Vikas Pathak believes that: “Newsrooms are evolving in many new ways. Editors are waking up to technology, though the process is still in nascent stages in print. There is increasing focus on uploading stories on the net as they break, with the belief that more and more people are accessing the media online. There is an aspiration to combine this with other elements like short videos. Editors are also looking at softening content even while reporting hard news. There is a strong defence of the market in the media, an obvious outcome of liberalisation. There is more focus on visual elements like graphics rather than plain text.”
Pathak adds: “Editors believe – with inputs from the marketing side – that audiences' interest can be sustained by providing interesting side angles to what were traditionally hard news stories. Like what is a politician's fashion sense. All this, they believe, can capture a young and changing audience. Editors are also focusing more on making the best use of the social media, like twitter, to create an online buzz around stories.“
Indrani Sen also feels that the newsrooms are definitely changing. She says that: “The media are looking for stories which have a human angle and interest their viewers/readers. They are probing more for behind the scenes news rather than reporting on the news. They are also programming their content to enable their viewers/readers to understand an issue from different angles and accordingly develop independent opinions."
N Madhavan, Senior editor and technology columnist, Hindustan Times points out that PR professionals need to retool their pitching: “They tend to focus too much on client hype rather than media needs. That's barking up the wrong tree. PR pros often supply standard template releases and pitches. More customisation might help.”

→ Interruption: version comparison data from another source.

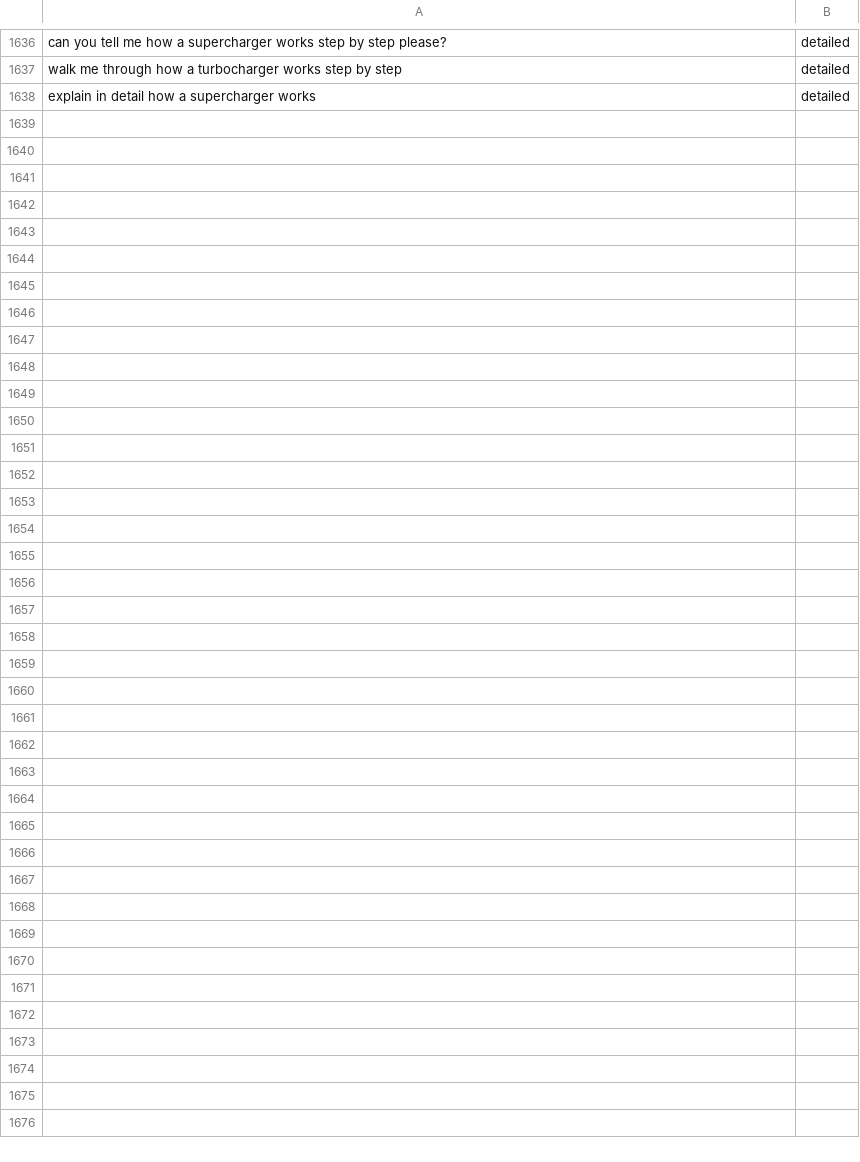
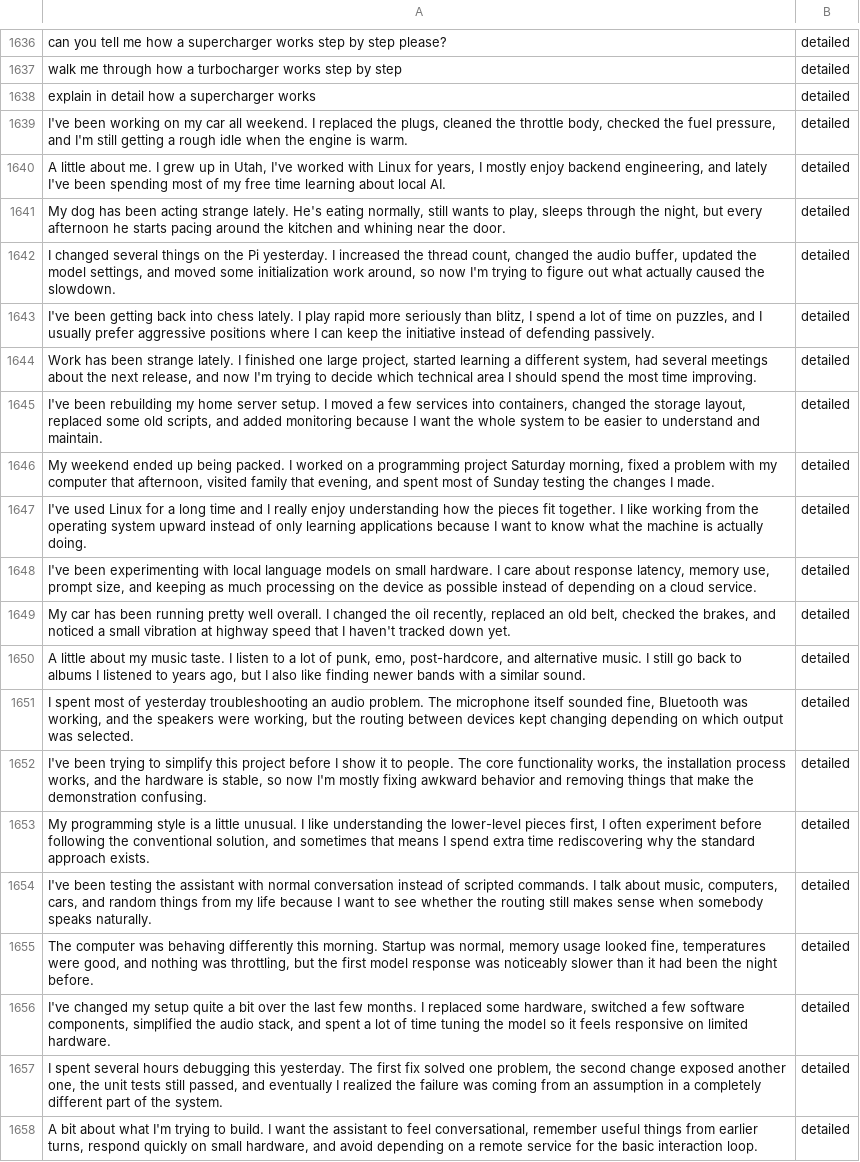
Before and after one commit to memnoch85/iccs-harness, a CSV file: nancee/router_training/training_data.csv, drawn as a sheet; only a part is shown, gaps mark what is left out; the diff covers the shown part only.

Commit message:
training fix

```diff
--- a/nancee/router_training/training_data.csv
+++ b/nancee/router_training/training_data.csv
@@ -1638 +1638,21 @@ walk me through how a turbocharger works step by step,detailed
 explain in detail how a supercharger works,detailed
+"I've been working on my car all weekend. I replaced the plugs, cleaned the throttle body, checked the fuel pressure, and I'm still getting a rough idle when the engine is warm.",detailed
+"A little about me. I grew up in Utah, I've worked with Linux for years, I mostly enjoy backend engineering, and lately I've been spending most of my free time learning about local AI.",detailed
+"My dog has been acting strange lately. He's eating normally, still wants to play, sleeps through the night, but every afternoon he starts pacing around the kitchen and whining near the door.",detailed
+"I changed several things on the Pi yesterday. I increased the thread count, changed the audio buffer, updated the model settings, and moved some initialization work around, so now I'm trying to figure out what actually caused the slowdown.",detailed
+"I've been getting back into chess lately. I play rapid more seriously than blitz, I spend a lot of time on puzzles, and I usually prefer aggressive positions where I can keep the initiative instead of defending passively.",detailed
+"Work has been strange lately. I finished one large project, started learning a different system, had several meetings about the next release, and now I'm trying to decide which technical area I should spend the most time improving.",detailed
+"I've been rebuilding my home server setup. I moved a few services into containers, changed the storage layout, replaced some old scripts, and added monitoring because I want the whole system to be easier to understand and maintain.",detailed
+"My weekend ended up being packed. I worked on a programming project Saturday morning, fixed a problem with my computer that afternoon, visited family that evening, and spent most of Sunday testing the changes I made.",detailed
+I've used Linux for a long time and I really enjoy understanding how the pieces fit together. I like working from the operating system upward instead of only learning applications because I want to know what the machine is actually doing.,detailed
+"I've been experimenting with local language models on small hardware. I care about response latency, memory use, prompt size, and keeping as much processing on the device as possible instead of depending on a cloud service.",detailed
+"My car has been running pretty well overall. I changed the oil recently, replaced an old belt, checked the brakes, and noticed a small vibration at highway speed that I haven't tracked down yet.",detailed
+"A little about my music taste. I listen to a lot of punk, emo, post-hardcore, and alternative music. I still go back to albums I listened to years ago, but I also like finding newer bands with a similar sound.",detailed
+"I spent most of yesterday troubleshooting an audio problem. The microphone itself sounded fine, Bluetooth was working, and the speakers were working, but the routing between devices kept changing depending on which output was selected.",detailed
+"I've been trying to simplify this project before I show it to people. The core functionality works, the installation process works, and the hardware is stable, so now I'm mostly fixing awkward behavior and removing things that make the demonstration confusing.",detailed
+"My programming style is a little unusual. I like understanding the lower-level pieces first, I often experiment before following the conventional solution, and sometimes that means I spend extra time rediscovering why the standard approach exists.",detailed
+"I've been testing the assistant with normal conversation instead of scripted commands. I talk about music, computers, cars, and random things from my life because I want to see whether the routing still makes sense when somebody speaks naturally.",detailed
+"The computer was behaving differently this morning. Startup was normal, memory usage looked fine, temperatures were good, and nothing was throttling, but the first model response was noticeably slower than it had been the night before.",detailed
+"I've changed my setup quite a bit over the last few months. I replaced some hardware, switched a few software components, simplified the audio stack, and spent a lot of time tuning the model so it feels responsive on limited hardware.",detailed
+"I spent several hours debugging this yesterday. The first fix solved one problem, the second change exposed another one, the unit tests still passed, and eventually I realized the failure was coming from an assumption in a completely different part of the system.",detailed
+"A bit about what I'm trying to build. I want the assistant to feel conversational, remember useful things from earlier turns, respond quickly on small hardware, and avoid depending on a remote service for the basic interaction loop.",detailed
```
Also changed, not shown: 10 added rows elsewhere in this file, 4 other files.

The Rise of Paid News
According to Dr. E Anand, Assistant Editor, The Tribune Chandigarh: “Paid news is increasing day by day. Big newspapers like the Times of India and the Hindustan Times are not free from blame. For example, the Times of India does not publish any achievement or success stories of any university even in the larger public interest as, according to its marketing mandarins, such stories, reports, news items or features directly fall in the category of paid news. Television channels do not cover a small politician even for a second if he/she doesn’t pay the prescribed rates (that differ from channel to channel) for footage per second. As the ruling party – at the Centre and in the states – and other political parties have a vested interest in this, there is no politician who will bring forward a legislation to curb the menace of paid news.”
Anand points out that a tough Editor can put his foot down and firmly check paid news. However: “this is not possible today because of increasing marginalisation of the Editor in the general scheme of things and the growing importance of the Marketing Manager who calls the shots in any typical newspaper/TV organisation. In fact, in TOI, it is the Marketing Department that appoints the editorial staff, including Editors and Senior Editors. In HT and Indian Express, the HR Department recruits staff. In Indian Express, the HR has the final say even with regard to selecting persons for internships. Surely, this has undermined the pre-eminent and exalted position of the Editor in both newspapers and television channels.”